======== INFORMATION SUPPLIED ========

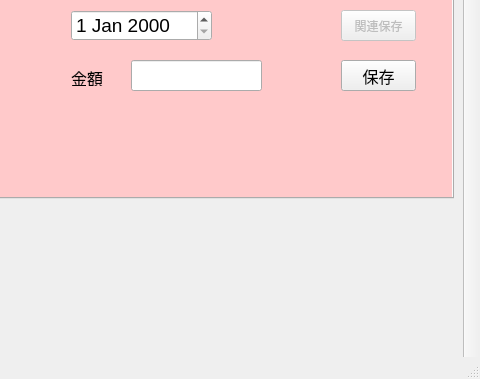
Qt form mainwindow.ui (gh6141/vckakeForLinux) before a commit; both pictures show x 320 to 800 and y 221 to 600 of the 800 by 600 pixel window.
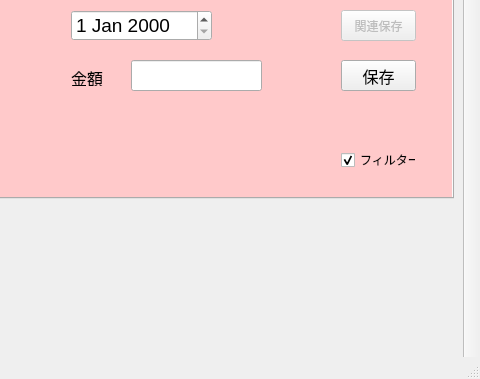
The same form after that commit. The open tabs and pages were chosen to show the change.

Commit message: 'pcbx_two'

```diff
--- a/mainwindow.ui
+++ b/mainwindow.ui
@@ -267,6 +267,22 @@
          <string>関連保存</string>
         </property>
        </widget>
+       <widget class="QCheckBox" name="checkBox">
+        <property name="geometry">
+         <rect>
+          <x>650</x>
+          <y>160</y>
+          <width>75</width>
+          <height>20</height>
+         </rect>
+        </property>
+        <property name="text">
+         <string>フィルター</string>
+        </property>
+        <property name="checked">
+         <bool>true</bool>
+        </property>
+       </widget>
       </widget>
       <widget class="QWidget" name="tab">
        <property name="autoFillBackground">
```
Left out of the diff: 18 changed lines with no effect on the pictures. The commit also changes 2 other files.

========
======== INFORMATION SUPPLIED ========

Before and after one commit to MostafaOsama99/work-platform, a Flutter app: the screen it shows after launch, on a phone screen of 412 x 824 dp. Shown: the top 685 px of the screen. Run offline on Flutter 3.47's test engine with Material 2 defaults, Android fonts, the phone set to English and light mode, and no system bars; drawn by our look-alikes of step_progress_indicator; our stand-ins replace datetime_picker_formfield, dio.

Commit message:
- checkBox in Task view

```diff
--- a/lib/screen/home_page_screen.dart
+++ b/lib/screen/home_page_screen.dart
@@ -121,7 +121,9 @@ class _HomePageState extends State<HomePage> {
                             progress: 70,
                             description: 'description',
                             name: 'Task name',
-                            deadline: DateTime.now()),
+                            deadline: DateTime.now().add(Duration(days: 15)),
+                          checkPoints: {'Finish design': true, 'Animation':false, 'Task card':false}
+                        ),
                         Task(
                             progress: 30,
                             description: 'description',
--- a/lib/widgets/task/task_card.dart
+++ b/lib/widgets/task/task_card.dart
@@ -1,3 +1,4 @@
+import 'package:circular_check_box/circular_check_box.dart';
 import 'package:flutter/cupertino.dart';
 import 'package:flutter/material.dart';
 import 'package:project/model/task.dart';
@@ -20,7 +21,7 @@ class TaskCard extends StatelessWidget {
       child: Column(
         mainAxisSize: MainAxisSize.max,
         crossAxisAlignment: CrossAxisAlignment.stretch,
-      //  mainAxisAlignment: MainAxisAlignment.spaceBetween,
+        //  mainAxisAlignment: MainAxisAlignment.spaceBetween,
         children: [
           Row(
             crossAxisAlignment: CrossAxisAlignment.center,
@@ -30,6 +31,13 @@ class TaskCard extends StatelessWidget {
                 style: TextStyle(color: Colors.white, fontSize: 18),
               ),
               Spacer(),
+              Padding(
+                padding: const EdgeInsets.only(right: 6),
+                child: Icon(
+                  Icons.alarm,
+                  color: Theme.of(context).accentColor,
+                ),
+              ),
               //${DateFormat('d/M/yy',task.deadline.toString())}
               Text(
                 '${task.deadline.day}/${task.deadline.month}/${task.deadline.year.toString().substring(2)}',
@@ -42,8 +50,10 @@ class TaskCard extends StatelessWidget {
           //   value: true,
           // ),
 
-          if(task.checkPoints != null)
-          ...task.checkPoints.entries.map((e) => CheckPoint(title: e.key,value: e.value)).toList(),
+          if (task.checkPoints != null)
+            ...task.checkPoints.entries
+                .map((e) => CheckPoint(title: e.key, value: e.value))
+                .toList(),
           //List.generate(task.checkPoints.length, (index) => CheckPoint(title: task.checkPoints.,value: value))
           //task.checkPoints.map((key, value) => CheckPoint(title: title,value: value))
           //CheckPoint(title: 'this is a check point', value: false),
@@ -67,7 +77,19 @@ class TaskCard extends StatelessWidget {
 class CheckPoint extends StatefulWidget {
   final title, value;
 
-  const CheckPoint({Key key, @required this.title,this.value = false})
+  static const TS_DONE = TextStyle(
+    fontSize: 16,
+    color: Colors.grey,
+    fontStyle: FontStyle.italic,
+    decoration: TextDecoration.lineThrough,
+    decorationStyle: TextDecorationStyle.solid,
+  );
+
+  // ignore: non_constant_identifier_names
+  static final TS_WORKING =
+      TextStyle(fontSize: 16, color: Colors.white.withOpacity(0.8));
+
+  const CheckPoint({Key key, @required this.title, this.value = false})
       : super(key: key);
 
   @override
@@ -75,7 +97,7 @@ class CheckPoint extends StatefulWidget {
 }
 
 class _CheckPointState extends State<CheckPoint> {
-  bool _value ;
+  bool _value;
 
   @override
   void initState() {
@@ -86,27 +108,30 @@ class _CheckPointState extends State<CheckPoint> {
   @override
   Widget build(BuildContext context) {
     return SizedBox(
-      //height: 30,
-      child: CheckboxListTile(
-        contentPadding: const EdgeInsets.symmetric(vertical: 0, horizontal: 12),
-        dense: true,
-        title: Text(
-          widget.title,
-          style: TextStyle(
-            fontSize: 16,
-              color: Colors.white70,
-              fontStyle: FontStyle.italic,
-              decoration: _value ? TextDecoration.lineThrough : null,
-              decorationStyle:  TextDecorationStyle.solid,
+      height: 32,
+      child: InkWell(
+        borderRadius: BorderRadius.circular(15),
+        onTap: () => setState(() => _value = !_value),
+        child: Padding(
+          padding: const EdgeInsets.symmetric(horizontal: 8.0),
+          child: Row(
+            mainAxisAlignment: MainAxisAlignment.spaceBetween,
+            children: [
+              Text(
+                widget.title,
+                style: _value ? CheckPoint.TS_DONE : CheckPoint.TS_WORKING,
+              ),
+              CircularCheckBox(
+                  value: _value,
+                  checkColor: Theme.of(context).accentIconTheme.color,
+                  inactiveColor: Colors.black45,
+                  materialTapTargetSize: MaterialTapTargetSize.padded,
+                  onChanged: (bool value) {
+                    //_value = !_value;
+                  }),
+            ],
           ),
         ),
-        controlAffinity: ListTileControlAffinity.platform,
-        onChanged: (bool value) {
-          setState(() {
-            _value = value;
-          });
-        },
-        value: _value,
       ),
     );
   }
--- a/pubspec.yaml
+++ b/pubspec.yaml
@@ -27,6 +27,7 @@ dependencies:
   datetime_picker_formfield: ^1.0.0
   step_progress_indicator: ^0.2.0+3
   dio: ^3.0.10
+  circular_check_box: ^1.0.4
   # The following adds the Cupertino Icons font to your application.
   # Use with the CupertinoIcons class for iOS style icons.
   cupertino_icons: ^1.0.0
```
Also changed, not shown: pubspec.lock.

========
======== INFORMATION SUPPLIED ========

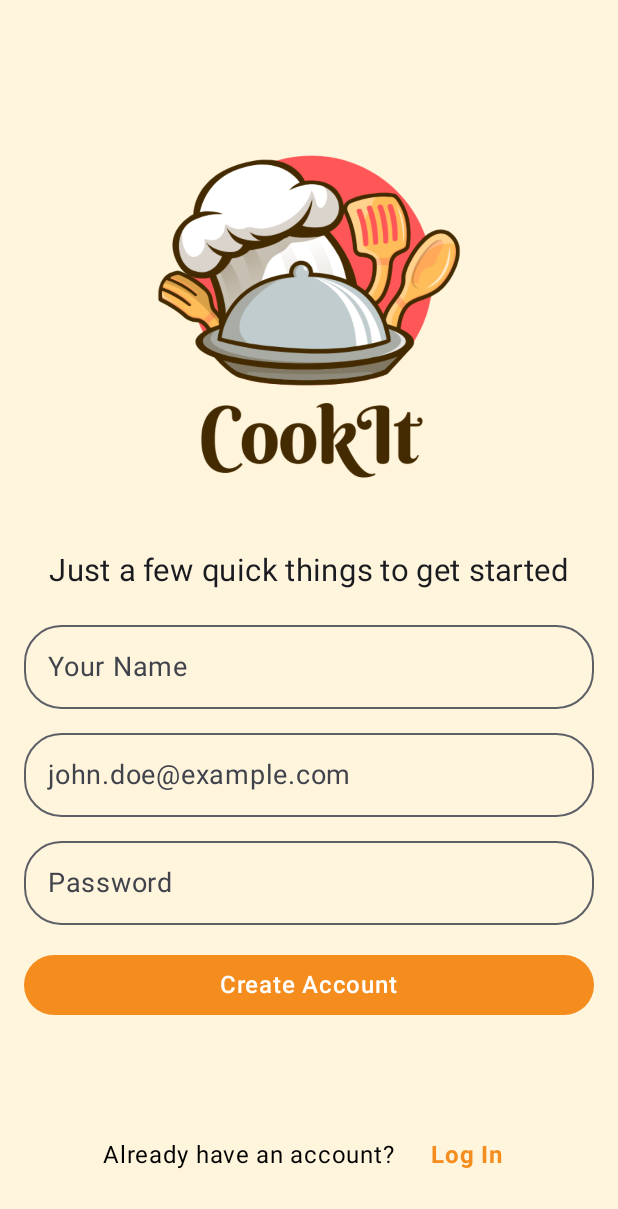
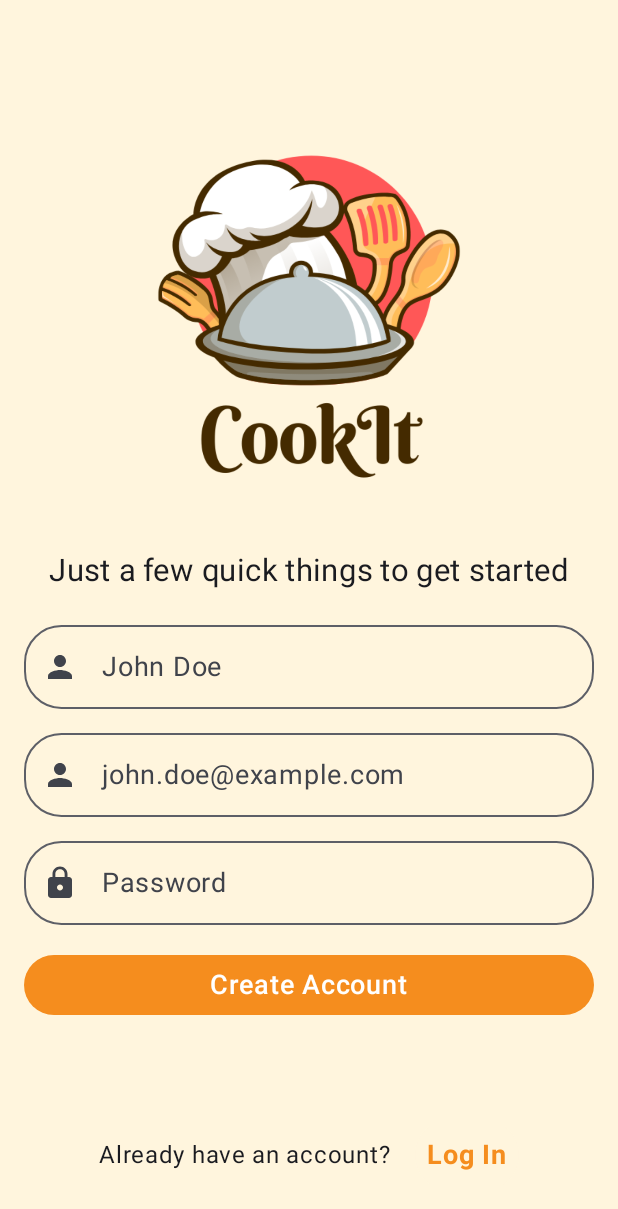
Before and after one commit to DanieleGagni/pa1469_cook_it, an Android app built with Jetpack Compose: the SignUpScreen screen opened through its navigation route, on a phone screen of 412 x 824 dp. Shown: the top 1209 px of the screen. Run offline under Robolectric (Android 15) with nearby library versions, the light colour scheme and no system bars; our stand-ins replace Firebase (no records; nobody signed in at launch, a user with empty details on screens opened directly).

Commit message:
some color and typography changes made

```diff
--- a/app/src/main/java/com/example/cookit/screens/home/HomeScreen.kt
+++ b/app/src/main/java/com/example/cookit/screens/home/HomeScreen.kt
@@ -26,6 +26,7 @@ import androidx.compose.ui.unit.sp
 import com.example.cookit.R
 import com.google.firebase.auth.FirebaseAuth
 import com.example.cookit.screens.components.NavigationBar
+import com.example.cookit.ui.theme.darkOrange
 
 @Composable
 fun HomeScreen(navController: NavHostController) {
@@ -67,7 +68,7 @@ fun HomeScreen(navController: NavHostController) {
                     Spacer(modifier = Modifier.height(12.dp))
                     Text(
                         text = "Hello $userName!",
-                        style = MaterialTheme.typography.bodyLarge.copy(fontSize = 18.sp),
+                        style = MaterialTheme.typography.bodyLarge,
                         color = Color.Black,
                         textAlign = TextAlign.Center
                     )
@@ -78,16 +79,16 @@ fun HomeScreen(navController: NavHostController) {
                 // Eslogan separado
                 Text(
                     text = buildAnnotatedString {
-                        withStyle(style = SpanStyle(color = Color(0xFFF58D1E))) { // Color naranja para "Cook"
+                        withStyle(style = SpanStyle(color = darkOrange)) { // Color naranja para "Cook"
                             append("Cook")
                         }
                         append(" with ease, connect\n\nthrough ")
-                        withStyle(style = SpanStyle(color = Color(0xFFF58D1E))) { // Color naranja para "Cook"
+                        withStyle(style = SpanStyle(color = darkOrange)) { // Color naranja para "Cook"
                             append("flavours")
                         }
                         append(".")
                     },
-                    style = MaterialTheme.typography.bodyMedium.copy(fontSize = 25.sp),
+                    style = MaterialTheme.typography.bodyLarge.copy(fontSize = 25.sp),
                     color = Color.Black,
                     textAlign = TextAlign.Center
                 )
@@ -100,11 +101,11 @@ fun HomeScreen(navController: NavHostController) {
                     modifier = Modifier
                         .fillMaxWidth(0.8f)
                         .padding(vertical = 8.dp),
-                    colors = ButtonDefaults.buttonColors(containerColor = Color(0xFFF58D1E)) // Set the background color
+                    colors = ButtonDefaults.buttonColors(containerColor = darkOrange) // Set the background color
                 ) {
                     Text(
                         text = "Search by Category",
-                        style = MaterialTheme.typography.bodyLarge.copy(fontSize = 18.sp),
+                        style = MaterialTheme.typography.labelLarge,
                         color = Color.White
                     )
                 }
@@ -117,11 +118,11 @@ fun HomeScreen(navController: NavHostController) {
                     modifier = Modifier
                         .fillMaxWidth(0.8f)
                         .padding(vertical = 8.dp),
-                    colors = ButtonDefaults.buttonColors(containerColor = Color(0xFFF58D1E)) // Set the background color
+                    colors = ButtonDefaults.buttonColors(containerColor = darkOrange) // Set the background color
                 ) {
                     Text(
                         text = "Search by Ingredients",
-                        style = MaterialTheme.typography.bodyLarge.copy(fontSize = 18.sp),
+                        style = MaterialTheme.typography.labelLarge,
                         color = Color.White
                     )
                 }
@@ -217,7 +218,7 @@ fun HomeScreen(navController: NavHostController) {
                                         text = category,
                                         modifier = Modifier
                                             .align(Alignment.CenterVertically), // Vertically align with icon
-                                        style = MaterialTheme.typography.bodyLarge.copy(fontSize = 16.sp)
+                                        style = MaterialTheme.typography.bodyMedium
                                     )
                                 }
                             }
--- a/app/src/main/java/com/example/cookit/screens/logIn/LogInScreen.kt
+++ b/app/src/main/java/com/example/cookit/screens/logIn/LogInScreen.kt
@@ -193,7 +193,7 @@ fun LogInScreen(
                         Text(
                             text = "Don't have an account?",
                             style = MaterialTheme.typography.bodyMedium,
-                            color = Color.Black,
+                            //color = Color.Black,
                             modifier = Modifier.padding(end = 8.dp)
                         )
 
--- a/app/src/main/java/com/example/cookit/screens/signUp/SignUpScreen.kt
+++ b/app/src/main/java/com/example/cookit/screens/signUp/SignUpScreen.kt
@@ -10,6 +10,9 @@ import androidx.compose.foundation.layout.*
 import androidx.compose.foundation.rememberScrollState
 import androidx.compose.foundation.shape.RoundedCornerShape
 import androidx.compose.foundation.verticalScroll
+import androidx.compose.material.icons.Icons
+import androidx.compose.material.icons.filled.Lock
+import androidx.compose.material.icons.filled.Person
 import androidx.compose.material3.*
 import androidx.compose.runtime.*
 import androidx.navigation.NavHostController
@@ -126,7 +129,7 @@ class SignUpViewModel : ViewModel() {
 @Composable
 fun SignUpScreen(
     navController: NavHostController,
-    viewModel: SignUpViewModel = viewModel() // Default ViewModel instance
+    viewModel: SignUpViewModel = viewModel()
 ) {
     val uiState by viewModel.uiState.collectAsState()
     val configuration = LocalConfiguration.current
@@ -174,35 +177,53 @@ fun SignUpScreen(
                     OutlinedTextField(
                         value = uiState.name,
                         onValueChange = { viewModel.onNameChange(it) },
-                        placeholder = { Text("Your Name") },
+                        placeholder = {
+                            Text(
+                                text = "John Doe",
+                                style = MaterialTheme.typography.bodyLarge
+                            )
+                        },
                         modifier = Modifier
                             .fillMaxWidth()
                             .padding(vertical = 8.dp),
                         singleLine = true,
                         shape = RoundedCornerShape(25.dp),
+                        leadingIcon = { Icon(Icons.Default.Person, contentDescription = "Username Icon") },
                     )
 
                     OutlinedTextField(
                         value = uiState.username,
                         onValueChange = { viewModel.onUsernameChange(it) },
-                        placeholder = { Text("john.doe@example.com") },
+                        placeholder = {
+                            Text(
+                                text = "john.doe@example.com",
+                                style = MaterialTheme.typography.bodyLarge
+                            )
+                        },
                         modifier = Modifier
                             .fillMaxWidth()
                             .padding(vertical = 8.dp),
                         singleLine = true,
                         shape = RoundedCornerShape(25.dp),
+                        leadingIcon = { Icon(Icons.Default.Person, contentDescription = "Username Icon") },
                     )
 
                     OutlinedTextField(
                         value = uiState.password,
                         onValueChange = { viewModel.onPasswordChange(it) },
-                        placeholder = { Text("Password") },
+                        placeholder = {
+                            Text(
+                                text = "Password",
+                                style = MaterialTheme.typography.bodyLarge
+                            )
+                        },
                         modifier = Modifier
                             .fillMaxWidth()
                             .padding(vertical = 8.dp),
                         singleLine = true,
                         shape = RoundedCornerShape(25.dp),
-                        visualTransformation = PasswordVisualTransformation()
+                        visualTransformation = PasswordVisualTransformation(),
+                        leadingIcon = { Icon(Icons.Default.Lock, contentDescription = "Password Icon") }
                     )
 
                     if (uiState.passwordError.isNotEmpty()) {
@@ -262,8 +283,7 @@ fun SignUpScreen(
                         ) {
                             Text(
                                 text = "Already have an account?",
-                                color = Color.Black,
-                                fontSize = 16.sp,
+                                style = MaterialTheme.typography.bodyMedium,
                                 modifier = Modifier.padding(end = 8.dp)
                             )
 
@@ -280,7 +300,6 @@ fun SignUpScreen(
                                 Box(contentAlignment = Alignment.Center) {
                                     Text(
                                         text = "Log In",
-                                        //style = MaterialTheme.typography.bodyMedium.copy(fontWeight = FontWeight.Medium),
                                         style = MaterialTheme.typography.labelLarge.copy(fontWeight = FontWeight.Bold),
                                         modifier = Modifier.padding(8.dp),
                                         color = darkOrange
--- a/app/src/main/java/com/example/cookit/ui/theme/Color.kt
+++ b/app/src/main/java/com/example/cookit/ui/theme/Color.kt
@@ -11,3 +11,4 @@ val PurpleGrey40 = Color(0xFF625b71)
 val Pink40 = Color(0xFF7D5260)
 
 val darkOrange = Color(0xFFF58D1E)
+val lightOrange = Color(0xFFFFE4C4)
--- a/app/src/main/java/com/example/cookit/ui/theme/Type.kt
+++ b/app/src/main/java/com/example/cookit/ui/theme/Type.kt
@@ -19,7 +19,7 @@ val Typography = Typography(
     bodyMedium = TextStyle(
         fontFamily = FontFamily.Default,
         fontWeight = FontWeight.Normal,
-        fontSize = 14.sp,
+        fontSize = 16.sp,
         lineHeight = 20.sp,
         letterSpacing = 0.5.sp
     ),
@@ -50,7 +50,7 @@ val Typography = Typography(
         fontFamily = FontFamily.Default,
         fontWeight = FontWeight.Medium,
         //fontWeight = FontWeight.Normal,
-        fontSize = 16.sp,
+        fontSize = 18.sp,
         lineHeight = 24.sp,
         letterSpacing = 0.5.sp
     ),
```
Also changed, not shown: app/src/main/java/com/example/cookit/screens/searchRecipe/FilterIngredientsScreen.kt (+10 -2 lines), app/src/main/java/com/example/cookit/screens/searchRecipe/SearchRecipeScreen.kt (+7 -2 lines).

========

— ABOUT THIS EXERCISE —
An exact copy is needed of the stretch above that opens with the line containing "Qt form mainwindow.ui" and closes with the line containing "Commit message: 'pcbx_two'"; the pictures are not part of it.

— EXPECTED ANSWER —
Qt form mainwindow.ui (gh6141/vckakeForLinux) before a commit; both pictures show x 320 to 800 and y 221 to 600 of the 800 by 600 pixel window.
The same form after that commit. The open tabs and pages were chosen to show the change.

Commit message: 'pcbx_two'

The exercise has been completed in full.